And that the items are slightly different from those Apple represents, a Google researcher found that she tried to "snatch" a copy of the iPhone from a distance.
Natalie Silvanovic, a Google security engineer, revealed that she was initially interested in attacks against the iPhone over reports of vulnerabilities in Apple's iMessage messaging platform.
"When you look at public research, you don't have much information. There are people who suspect that bugs exist at all," she said.
The iPhone has really earned a reputation for being a secure device that runs on a platform without malware.
And iMessage is widely praised for using end-to-end encryption that protects users' messages and privacy.
But things changed when the FBI was able to unlock and break into an iPhone without Apple's help. This showed that there was certainly a bag available that the company did not know about.
Given the lack of information, Silvanovic and her colleagues decided not only to watch for bugs, but also to focus on those that could be exploited remotely without any interaction with the target and quickly.
In her research, she explored how an attacker could send information to targeted iPhones via SMS, MMS, iMessage and email.
"I was under the impression that everyone was talking about iMessage, that no one was looking for bugs elsewhere," she said.

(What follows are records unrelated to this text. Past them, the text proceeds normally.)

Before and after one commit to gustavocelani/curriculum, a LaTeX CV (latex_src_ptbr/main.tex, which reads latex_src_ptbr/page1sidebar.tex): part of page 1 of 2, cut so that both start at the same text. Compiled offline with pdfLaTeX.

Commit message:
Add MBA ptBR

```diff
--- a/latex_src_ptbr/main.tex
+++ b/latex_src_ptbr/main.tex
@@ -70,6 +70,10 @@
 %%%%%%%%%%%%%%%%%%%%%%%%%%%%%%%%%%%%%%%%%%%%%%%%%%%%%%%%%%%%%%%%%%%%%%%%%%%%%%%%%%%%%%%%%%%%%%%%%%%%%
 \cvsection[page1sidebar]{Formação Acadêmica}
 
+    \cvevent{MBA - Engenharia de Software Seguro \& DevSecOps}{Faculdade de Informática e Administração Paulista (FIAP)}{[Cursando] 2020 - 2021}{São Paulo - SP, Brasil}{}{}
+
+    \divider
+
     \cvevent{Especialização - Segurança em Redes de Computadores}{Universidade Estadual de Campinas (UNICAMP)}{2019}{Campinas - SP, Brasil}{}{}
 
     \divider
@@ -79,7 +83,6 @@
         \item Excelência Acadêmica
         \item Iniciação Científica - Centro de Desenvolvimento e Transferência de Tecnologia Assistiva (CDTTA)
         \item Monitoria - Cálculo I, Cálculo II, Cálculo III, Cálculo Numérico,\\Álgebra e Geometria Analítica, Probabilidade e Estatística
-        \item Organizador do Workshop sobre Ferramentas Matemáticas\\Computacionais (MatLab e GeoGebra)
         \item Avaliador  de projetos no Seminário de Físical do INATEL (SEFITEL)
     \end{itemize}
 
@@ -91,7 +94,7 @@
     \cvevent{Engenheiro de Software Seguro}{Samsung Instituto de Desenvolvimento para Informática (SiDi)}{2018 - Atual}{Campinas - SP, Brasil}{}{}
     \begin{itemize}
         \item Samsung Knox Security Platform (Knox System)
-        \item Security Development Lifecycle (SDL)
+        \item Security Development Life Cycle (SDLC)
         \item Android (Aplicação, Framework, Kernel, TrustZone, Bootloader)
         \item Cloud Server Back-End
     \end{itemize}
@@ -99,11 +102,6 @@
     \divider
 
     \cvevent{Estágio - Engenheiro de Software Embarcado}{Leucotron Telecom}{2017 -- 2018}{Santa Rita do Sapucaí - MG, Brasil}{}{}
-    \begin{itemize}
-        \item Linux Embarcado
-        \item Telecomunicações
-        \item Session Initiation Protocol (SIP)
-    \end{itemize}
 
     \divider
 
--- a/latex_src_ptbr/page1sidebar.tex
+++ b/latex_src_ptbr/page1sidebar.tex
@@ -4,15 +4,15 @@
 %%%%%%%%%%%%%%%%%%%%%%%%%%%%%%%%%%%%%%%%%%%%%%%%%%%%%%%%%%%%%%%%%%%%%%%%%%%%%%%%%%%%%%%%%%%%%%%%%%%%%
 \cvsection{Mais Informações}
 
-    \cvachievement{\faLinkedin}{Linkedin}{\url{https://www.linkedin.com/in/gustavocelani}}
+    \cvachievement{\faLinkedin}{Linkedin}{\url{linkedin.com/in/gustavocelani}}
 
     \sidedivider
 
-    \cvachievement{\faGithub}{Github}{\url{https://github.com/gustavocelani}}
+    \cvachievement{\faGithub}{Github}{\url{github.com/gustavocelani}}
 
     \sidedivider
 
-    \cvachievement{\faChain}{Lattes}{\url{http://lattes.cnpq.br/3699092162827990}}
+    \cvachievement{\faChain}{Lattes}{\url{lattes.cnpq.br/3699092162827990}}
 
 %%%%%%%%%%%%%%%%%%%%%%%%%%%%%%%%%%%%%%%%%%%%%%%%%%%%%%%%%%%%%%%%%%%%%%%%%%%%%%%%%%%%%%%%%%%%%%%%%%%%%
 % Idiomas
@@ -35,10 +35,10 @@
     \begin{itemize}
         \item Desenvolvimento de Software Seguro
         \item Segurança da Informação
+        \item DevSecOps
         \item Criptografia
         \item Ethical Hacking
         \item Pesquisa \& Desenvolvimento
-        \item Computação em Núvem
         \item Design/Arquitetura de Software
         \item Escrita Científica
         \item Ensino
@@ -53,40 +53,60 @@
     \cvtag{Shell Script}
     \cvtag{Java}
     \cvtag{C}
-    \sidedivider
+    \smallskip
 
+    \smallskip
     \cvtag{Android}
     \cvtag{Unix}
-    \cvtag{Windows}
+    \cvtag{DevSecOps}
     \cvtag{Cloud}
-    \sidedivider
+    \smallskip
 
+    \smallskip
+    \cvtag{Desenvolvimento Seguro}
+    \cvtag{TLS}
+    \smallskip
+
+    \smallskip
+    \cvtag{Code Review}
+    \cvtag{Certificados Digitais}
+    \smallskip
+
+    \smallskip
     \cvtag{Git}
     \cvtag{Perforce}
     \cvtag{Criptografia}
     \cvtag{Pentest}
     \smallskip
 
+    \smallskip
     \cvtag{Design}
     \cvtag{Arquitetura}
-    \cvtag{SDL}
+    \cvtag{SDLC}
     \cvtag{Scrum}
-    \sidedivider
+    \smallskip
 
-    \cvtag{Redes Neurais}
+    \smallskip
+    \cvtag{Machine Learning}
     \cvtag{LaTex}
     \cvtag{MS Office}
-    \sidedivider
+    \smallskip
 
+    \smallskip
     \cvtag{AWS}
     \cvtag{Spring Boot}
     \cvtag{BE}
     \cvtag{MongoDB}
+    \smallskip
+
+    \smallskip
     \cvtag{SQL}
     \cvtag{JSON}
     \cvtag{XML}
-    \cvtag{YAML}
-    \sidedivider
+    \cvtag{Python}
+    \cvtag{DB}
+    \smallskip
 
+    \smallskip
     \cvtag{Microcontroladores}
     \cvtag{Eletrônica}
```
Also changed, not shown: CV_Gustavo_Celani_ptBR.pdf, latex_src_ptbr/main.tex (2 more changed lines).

At the end of the study, she identified 10 bugs and most were in iMessage services.
The problem was the parts of the code whose call would activate more resources. This increased the attack surface dramatically, as well as more and more things that could go wrong.
This survey is unlikely to affect Apple's reputation much, but it is a great warning that nothing is 100 percent certain.